He speaks almost reverently about music and its ability to not just improve other areas of skill, but also to transcend all boundaries. “Everybody can hear a Beethoven sonata and they hear the same thing. It moves them regardless of language skills,” he says.

When it comes to the piano specifically, Bruce’s respect is evident. “The piano is just a fantastic musical invention and creation that’s able to be so expressive. The instrument itself is fairly complex, but to be able to play one is very easy,” he says, adding that “some instruments are not so easy, but any 18-month-old child can sit down and push a key, hear that and make a connection to ‘I made that happen,’ so there’s something really beautiful about that.”

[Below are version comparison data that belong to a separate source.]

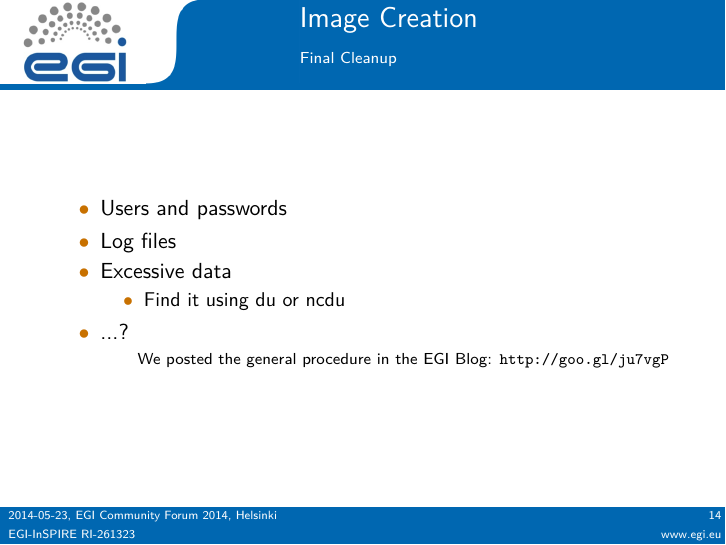
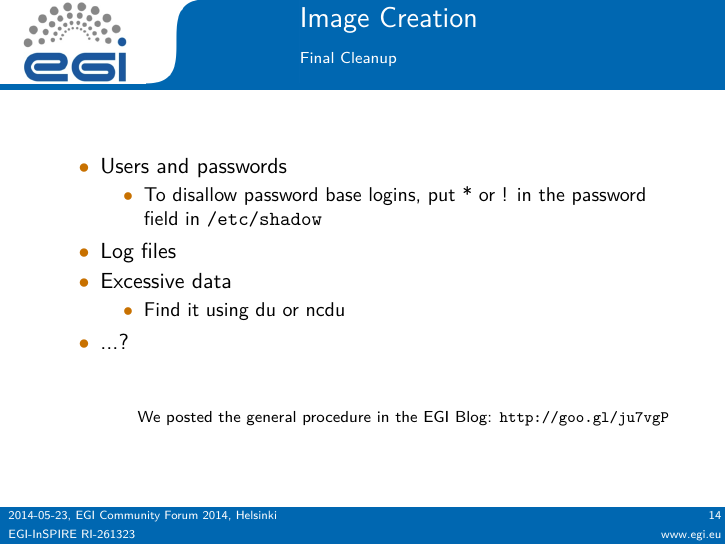
Before and after one commit to bhagemeier/cf14-best-practices, LaTeX slides (2014-05-23_Best_Practices.tex, which reads images.tex): page 15 of 47. Compiled offline with pdfLaTeX.

Commit message:
an extra word on passwords

```diff
--- a/images.tex
+++ b/images.tex
@@ -98,6 +98,9 @@ During installation
 \framesubtitle{Final Cleanup}
 \begin{itemize}
 \item Users and passwords
+\begin{itemize}
+\item To disallow password base logins, put * or ! in the password field in \texttt{/etc/shadow}
+\end{itemize}
 \item Log files
 \item Excessive data
   \begin{itemize}
@@ -105,10 +108,7 @@ During installation
   \end{itemize}
 \item ...?
 \end{itemize}
-\hfill\scriptsize{We posted the general procedure in the EGI Blog: \url{http://goo.gl/ju7vgP}}
-%% \begin{tikzpicture}
-%%   \node at (11,-1) [absolute,overlay] {\pgfimage[width=1cm]{images/goo.gl_ju7vgP.png}};
-%% \end{tikzpicture}
+\vfill\hfill\scriptsize{We posted the general procedure in the EGI Blog: \url{http://goo.gl/ju7vgP}}
 \end{frame}
 
 %%%%%%%%%%%%%%%%%%%%%%%%%%%%%%%%%%%%%%%%%%%%%%%%%%%%%%%%%%%%%%%%%%%%%%%%%%%
```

Bruce clearly passed along his love for the piano to Jordan. “I grew up always working on pianos. That was almost a part of my chore list. Before I could go watch Ninja Turtles I had to put on a set of bridle straps in an upright piano. I kind of thought all kids had to do that,” Jordan laughs, adding, “I didn’t know it was weird I was in there putting pianos together but I liked it because I got to work with my dad.” Initially, Jordan didn’t expect to go full-time into the family business so quickly. He was about to take on the ownership of a restaurant when his father’s shoulder injury called him into running Bruce Piano for a year. Then, when his father recovered, Jordan says he knew he was where he belonged.

“I loved it so much I just stayed on. There was no way I was leaving after that,” he says. In addition to the day-to-day work, Jordan is constantly developing ideas for growing the business. Bruce Piano now has five employees and is still as busy as ever.

Jordan compares their work to auto care. “You always need an oil change and it’s the same thing with piano tuning,” he says. He explains that although the piano tuning business is unregulated, there is a governing non-profit organization dedicated to quality of the craft. This is the Piano Technicians Guild, of which Jordan and his father are both members.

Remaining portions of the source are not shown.